Work instructions
The answer must consist of every line from the data that holds the string "overflow".

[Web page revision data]
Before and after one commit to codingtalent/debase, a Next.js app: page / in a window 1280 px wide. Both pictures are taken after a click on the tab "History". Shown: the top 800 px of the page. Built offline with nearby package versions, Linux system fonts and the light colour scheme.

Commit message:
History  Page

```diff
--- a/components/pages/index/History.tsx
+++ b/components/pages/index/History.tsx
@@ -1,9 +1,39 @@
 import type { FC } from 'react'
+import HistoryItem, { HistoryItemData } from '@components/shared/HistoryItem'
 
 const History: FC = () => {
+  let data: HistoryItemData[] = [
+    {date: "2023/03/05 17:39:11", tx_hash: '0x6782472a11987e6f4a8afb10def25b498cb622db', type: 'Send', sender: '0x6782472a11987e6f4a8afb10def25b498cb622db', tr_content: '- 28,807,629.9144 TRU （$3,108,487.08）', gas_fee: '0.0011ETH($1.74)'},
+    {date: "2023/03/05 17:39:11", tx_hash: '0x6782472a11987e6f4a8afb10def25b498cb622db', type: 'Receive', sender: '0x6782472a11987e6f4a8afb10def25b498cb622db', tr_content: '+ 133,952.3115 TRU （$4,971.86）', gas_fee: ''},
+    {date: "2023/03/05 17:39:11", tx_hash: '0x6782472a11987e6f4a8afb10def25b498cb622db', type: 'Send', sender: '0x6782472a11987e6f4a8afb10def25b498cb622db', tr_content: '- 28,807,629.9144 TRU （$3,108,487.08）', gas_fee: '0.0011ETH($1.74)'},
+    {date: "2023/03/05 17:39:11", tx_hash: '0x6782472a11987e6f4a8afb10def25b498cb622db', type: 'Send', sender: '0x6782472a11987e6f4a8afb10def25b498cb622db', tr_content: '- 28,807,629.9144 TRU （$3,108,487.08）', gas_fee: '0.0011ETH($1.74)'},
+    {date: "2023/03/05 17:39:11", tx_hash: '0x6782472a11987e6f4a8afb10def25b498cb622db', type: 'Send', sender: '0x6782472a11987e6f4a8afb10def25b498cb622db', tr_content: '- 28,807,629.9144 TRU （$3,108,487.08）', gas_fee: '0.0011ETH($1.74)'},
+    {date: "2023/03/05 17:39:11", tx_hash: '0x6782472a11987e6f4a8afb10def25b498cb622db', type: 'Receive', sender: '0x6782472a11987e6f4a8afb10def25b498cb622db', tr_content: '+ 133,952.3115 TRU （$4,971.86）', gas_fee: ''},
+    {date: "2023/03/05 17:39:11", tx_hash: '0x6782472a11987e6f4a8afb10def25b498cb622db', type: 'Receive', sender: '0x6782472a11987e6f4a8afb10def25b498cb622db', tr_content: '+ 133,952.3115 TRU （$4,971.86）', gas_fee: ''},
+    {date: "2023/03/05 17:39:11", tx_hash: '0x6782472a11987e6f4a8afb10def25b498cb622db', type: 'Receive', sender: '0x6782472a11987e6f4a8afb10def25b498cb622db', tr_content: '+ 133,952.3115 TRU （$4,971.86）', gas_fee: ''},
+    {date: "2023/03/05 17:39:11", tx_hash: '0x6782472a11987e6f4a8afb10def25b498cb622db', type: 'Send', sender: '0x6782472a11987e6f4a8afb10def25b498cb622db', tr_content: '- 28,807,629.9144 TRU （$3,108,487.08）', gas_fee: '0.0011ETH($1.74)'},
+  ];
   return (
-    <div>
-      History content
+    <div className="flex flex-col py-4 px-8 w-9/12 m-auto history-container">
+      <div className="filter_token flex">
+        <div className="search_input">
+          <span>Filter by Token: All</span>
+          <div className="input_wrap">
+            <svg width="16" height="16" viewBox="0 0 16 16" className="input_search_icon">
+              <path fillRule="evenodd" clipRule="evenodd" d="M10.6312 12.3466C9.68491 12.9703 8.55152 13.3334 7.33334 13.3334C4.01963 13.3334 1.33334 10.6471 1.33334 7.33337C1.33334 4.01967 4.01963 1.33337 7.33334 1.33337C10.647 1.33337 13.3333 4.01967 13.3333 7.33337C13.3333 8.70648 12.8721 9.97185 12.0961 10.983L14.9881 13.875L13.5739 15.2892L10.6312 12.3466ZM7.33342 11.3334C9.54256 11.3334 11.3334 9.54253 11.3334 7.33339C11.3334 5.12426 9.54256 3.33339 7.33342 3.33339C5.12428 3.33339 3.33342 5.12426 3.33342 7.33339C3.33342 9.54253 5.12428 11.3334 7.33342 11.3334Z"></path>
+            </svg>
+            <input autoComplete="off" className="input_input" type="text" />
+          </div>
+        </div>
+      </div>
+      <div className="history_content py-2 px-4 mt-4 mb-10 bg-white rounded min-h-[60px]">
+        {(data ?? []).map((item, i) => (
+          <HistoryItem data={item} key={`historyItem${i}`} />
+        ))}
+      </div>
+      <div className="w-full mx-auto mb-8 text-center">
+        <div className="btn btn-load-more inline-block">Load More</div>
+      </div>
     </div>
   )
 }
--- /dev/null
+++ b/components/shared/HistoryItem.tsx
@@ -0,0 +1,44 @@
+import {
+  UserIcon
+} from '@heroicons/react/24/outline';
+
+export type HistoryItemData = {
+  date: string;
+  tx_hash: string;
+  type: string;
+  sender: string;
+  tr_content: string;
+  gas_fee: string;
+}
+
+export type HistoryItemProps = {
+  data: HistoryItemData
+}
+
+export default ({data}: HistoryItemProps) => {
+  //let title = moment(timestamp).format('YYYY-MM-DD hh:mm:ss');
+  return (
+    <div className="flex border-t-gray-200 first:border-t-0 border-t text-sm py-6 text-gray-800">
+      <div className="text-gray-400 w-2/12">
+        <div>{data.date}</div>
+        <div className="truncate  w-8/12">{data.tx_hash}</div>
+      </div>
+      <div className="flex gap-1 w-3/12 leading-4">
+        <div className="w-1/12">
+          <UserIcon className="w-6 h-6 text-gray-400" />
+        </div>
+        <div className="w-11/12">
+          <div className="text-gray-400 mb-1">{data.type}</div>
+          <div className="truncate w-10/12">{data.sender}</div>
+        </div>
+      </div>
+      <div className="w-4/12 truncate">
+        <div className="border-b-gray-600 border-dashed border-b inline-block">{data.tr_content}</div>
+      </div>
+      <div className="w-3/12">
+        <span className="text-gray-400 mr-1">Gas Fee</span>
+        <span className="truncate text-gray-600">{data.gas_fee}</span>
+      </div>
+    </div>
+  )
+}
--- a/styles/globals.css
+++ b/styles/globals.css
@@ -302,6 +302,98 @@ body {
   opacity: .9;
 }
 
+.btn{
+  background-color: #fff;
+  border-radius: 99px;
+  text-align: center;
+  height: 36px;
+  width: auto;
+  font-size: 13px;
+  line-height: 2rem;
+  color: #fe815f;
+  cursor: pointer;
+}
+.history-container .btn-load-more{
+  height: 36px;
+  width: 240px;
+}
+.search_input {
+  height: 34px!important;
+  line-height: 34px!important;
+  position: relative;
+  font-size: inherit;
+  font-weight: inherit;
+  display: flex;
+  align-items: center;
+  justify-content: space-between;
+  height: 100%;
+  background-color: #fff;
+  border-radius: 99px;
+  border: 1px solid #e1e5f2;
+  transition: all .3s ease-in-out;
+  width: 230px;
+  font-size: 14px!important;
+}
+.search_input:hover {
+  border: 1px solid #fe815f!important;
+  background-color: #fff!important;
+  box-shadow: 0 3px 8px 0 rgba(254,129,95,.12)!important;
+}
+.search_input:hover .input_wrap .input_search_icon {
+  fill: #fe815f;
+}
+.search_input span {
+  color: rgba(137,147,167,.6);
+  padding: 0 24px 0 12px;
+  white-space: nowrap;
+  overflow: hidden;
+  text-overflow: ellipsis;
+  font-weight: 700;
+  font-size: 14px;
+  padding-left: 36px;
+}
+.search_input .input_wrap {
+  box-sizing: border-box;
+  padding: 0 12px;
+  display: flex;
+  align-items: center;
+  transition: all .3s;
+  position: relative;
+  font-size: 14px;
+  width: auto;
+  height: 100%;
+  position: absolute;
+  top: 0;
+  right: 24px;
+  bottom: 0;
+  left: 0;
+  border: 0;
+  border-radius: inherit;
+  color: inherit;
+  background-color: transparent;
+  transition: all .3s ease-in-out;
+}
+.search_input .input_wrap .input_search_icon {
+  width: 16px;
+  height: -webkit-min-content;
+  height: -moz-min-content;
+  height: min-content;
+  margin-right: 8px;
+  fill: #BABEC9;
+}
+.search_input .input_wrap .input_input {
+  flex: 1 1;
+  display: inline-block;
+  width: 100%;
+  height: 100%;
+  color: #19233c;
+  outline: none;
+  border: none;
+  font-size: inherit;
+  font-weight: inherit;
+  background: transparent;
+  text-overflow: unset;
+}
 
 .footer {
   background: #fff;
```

Exercise solution
+  overflow: hidden;
+  text-overflow: ellipsis;
+  text-overflow: unset;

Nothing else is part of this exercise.